Parsons, Craig. (1999) "Showing Ideas as Causes: The Origins of the European Union. In: UNSPECIFIED, Pittsburgh, Pennsylvania. (Unpublished)
This article attempts to construct a bridge across [the] divide. It argues that the “interpretive” methodologies usually used by ideational arguments are inherently unable to persuade skeptics-but that other methods are available to do so. In many cases, the causal impact of ideas can be measured using methods similar to those of objective, positivistic approaches. It then demonstrates one such method in a major historical case, showing the measurable casual impact of ideas in the early origins of the European Union (EU). Without certain ideas, European integration in the 1950s and 1960s would have taken a very different form. Rather than undertaking history’s greatest experiment in international institution-building, West Europeans would have pursued prosperity and power through more standard diplomatic instruments.

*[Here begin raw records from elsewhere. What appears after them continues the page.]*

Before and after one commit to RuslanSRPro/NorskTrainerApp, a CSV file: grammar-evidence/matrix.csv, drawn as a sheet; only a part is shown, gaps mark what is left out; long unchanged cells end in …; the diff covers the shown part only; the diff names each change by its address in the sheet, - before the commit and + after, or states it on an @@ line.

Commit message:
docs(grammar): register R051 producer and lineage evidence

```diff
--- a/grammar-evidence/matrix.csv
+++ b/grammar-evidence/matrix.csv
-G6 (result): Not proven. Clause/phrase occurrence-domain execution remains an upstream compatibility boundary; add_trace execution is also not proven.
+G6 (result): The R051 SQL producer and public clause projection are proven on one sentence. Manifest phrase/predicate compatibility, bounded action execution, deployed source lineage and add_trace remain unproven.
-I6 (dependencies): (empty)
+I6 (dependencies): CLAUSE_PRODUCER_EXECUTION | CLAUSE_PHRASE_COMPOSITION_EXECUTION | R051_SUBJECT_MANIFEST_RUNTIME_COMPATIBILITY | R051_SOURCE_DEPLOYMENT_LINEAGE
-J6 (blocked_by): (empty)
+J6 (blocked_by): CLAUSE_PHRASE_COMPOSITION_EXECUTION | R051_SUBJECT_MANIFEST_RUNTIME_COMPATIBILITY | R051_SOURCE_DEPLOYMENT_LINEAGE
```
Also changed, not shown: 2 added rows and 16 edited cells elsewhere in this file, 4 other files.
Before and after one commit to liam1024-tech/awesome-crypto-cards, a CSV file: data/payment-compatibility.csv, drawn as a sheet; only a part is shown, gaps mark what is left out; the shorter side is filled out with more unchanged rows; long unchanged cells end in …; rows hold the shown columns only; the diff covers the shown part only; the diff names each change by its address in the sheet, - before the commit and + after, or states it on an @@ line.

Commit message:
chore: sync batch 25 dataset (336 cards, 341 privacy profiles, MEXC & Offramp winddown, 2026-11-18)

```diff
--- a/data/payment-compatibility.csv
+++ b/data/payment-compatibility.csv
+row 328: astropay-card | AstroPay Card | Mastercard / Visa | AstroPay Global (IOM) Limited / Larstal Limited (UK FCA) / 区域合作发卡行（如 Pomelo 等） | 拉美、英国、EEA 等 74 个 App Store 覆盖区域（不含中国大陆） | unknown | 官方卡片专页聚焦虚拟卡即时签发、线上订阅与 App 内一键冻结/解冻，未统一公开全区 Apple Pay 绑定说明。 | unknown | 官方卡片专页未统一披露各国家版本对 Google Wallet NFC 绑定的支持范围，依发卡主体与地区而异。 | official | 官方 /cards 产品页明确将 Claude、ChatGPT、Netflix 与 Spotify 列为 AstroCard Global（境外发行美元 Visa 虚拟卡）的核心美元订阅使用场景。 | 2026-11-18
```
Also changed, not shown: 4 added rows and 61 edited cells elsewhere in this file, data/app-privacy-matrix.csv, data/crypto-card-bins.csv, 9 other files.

Ideas alone explain why today’s Europe reflects the exception, not the rule, in the weakly institutionalized world of international relations.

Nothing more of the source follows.